ACTIVITY — Locate each line of the material that contains "Dynamic", then return it.

SOURCE RECORDS —
============

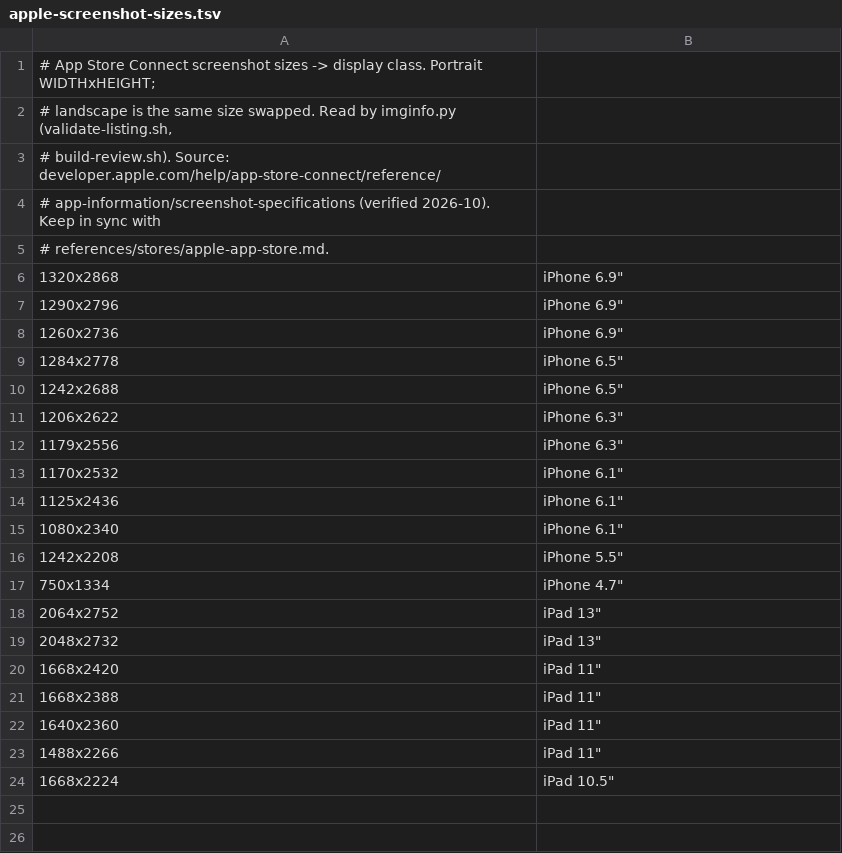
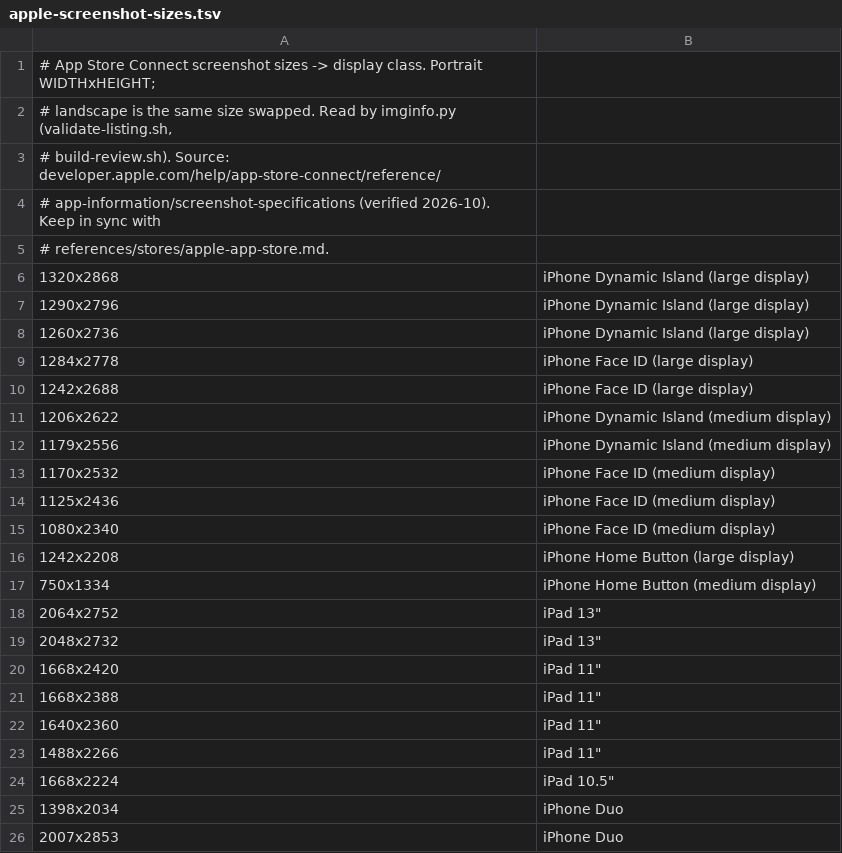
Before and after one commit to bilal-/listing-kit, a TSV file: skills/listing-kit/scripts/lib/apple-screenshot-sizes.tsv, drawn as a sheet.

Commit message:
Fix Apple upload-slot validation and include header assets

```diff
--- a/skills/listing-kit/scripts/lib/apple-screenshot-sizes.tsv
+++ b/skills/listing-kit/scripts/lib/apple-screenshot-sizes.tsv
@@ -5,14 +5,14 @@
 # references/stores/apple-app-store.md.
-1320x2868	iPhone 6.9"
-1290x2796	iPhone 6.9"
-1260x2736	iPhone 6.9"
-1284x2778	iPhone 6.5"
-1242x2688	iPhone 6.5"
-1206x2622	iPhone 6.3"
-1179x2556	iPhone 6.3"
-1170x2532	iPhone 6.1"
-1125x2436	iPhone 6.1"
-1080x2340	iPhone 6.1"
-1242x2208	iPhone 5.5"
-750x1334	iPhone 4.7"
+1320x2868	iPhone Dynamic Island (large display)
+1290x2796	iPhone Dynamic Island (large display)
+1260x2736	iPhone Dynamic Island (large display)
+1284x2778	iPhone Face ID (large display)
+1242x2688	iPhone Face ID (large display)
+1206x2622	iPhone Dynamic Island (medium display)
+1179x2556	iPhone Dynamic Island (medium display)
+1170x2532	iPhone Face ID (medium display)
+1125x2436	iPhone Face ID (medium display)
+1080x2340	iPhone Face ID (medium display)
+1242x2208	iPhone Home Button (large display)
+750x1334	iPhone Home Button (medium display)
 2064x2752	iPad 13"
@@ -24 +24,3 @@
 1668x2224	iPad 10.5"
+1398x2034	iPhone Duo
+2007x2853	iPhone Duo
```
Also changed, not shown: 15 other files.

============

OUTPUT FOR THIS TASK —
+1320x2868	iPhone Dynamic Island (large display)
+1290x2796	iPhone Dynamic Island (large display)
+1260x2736	iPhone Dynamic Island (large display)
+1206x2622	iPhone Dynamic Island (medium display)
+1179x2556	iPhone Dynamic Island (medium display)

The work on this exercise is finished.